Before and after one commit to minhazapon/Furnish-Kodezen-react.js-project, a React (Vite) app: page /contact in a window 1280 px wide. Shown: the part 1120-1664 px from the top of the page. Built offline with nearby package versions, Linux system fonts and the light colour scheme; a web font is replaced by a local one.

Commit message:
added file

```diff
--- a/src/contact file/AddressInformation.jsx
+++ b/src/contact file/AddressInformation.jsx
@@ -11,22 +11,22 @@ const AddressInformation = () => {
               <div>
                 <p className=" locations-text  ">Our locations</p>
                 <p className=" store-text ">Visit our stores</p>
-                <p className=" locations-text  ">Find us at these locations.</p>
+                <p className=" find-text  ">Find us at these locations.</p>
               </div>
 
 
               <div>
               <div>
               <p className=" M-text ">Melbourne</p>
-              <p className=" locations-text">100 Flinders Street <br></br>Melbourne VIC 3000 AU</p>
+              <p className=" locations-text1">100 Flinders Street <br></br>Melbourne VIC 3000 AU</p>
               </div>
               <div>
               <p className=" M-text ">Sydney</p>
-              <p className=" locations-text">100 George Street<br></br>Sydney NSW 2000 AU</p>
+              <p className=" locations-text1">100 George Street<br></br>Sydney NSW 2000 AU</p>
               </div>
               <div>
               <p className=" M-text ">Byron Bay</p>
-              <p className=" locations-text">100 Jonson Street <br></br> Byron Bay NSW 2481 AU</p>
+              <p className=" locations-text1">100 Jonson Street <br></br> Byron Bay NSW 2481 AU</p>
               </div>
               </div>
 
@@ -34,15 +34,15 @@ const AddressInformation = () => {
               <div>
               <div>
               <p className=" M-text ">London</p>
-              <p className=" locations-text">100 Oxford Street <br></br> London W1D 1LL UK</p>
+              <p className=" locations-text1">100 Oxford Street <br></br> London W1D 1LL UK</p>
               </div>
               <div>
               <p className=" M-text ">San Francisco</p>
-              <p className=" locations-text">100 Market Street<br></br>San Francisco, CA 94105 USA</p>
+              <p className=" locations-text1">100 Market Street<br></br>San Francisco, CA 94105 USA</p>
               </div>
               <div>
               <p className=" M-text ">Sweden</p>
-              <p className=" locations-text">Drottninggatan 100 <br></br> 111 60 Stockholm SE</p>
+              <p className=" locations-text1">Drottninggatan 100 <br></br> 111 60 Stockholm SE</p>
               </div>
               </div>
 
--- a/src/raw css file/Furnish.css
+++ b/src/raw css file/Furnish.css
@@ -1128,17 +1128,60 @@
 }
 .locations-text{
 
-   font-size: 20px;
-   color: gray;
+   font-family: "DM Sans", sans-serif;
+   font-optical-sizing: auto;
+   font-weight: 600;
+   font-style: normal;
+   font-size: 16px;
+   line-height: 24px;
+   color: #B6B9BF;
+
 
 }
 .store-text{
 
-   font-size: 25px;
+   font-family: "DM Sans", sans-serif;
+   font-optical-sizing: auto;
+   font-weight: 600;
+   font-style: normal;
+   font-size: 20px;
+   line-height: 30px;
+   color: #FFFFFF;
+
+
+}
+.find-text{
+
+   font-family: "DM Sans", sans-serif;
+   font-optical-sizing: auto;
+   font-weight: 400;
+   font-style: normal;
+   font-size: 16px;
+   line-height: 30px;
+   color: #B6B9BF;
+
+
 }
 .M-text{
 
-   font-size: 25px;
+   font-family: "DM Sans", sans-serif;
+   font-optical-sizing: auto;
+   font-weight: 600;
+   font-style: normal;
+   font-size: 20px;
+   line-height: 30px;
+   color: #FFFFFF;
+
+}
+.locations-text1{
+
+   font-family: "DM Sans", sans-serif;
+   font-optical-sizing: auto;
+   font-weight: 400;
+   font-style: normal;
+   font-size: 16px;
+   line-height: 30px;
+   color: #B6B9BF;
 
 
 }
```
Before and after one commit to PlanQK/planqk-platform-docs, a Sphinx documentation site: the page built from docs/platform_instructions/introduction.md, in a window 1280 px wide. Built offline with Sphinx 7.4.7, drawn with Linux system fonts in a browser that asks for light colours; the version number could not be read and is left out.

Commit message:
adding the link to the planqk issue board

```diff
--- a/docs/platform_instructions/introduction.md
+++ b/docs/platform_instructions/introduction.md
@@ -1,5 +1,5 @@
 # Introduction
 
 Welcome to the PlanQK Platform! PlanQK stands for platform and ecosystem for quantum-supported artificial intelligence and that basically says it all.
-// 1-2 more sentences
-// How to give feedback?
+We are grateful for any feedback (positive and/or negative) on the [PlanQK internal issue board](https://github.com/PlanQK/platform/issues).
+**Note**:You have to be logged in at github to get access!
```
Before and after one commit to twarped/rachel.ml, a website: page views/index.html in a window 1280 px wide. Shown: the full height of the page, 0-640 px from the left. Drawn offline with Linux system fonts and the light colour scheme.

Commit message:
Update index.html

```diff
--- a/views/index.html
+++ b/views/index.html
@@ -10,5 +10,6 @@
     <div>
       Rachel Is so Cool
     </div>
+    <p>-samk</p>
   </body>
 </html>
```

..............................

### TASK INSTRUCTIONS
The data must be printed verbatim, line by line.

### EXERCISE RESULT
Before and after one commit to minhazapon/Furnish-Kodezen-react.js-project, a React (Vite) app: page /contact in a window 1280 px wide. Shown: the part 1120-1664 px from the top of the page. Built offline with nearby package versions, Linux system fonts and the light colour scheme; a web font is replaced by a local one.

Commit message:
added file

```diff
--- a/src/contact file/AddressInformation.jsx
+++ b/src/contact file/AddressInformation.jsx
@@ -11,22 +11,22 @@ const AddressInformation = () => {
               <div>
                 <p className=" locations-text  ">Our locations</p>
                 <p className=" store-text ">Visit our stores</p>
-                <p className=" locations-text  ">Find us at these locations.</p>
+                <p className=" find-text  ">Find us at these locations.</p>
               </div>
 
 
               <div>
               <div>
               <p className=" M-text ">Melbourne</p>
-              <p className=" locations-text">100 Flinders Street <br></br>Melbourne VIC 3000 AU</p>
+              <p className=" locations-text1">100 Flinders Street <br></br>Melbourne VIC 3000 AU</p>
               </div>
               <div>
               <p className=" M-text ">Sydney</p>
-              <p className=" locations-text">100 George Street<br></br>Sydney NSW 2000 AU</p>
+              <p className=" locations-text1">100 George Street<br></br>Sydney NSW 2000 AU</p>
               </div>
               <div>
               <p className=" M-text ">Byron Bay</p>
-              <p className=" locations-text">100 Jonson Street <br></br> Byron Bay NSW 2481 AU</p>
+              <p className=" locations-text1">100 Jonson Street <br></br> Byron Bay NSW 2481 AU</p>
               </div>
               </div>
 
@@ -34,15 +34,15 @@ const AddressInformation = () => {
               <div>
               <div>
               <p className=" M-text ">London</p>
-              <p className=" locations-text">100 Oxford Street <br></br> London W1D 1LL UK</p>
+              <p className=" locations-text1">100 Oxford Street <br></br> London W1D 1LL UK</p>
               </div>
               <div>
               <p className=" M-text ">San Francisco</p>
-              <p className=" locations-text">100 Market Street<br></br>San Francisco, CA 94105 USA</p>
+              <p className=" locations-text1">100 Market Street<br></br>San Francisco, CA 94105 USA</p>
               </div>
               <div>
               <p className=" M-text ">Sweden</p>
-              <p className=" locations-text">Drottninggatan 100 <br></br> 111 60 Stockholm SE</p>
+              <p className=" locations-text1">Drottninggatan 100 <br></br> 111 60 Stockholm SE</p>
               </div>
               </div>
 
--- a/src/raw css file/Furnish.css
+++ b/src/raw css file/Furnish.css
@@ -1128,17 +1128,60 @@
 }
 .locations-text{
 
-   font-size: 20px;
-   color: gray;
+   font-family: "DM Sans", sans-serif;
+   font-optical-sizing: auto;
+   font-weight: 600;
+   font-style: normal;
+   font-size: 16px;
+   line-height: 24px;
+   color: #B6B9BF;
+
 
 }
 .store-text{
 
-   font-size: 25px;
+   font-family: "DM Sans", sans-serif;
+   font-optical-sizing: auto;
+   font-weight: 600;
+   font-style: normal;
+   font-size: 20px;
+   line-height: 30px;
+   color: #FFFFFF;
+
+
+}
+.find-text{
+
+   font-family: "DM Sans", sans-serif;
+   font-optical-sizing: auto;
+   font-weight: 400;
+   font-style: normal;
+   font-size: 16px;
+   line-height: 30px;
+   color: #B6B9BF;
+
+
 }
 .M-text{
 
-   font-size: 25px;
+   font-family: "DM Sans", sans-serif;
+   font-optical-sizing: auto;
+   font-weight: 600;
+   font-style: normal;
+   font-size: 20px;
+   line-height: 30px;
+   color: #FFFFFF;
+
+}
+.locations-text1{
+
+   font-family: "DM Sans", sans-serif;
+   font-optical-sizing: auto;
+   font-weight: 400;
+   font-style: normal;
+   font-size: 16px;
+   line-height: 30px;
+   color: #B6B9BF;
 
 
 }
```
Before and after one commit to PlanQK/planqk-platform-docs, a Sphinx documentation site: the page built from docs/platform_instructions/introduction.md, in a window 1280 px wide. Built offline with Sphinx 7.4.7, drawn with Linux system fonts in a browser that asks for light colours; the version number could not be read and is left out.

Commit message:
adding the link to the planqk issue board

```diff
--- a/docs/platform_instructions/introduction.md
+++ b/docs/platform_instructions/introduction.md
@@ -1,5 +1,5 @@
 # Introduction
 
 Welcome to the PlanQK Platform! PlanQK stands for platform and ecosystem for quantum-supported artificial intelligence and that basically says it all.
-// 1-2 more sentences
-// How to give feedback?
+We are grateful for any feedback (positive and/or negative) on the [PlanQK internal issue board](https://github.com/PlanQK/platform/issues).
+**Note**:You have to be logged in at github to get access!
```
Before and after one commit to twarped/rachel.ml, a website: page views/index.html in a window 1280 px wide. Shown: the full height of the page, 0-640 px from the left. Drawn offline with Linux system fonts and the light colour scheme.

Commit message:
Update index.html

```diff
--- a/views/index.html
+++ b/views/index.html
@@ -10,5 +10,6 @@
     <div>
       Rachel Is so Cool
     </div>
+    <p>-samk</p>
   </body>
 </html>
```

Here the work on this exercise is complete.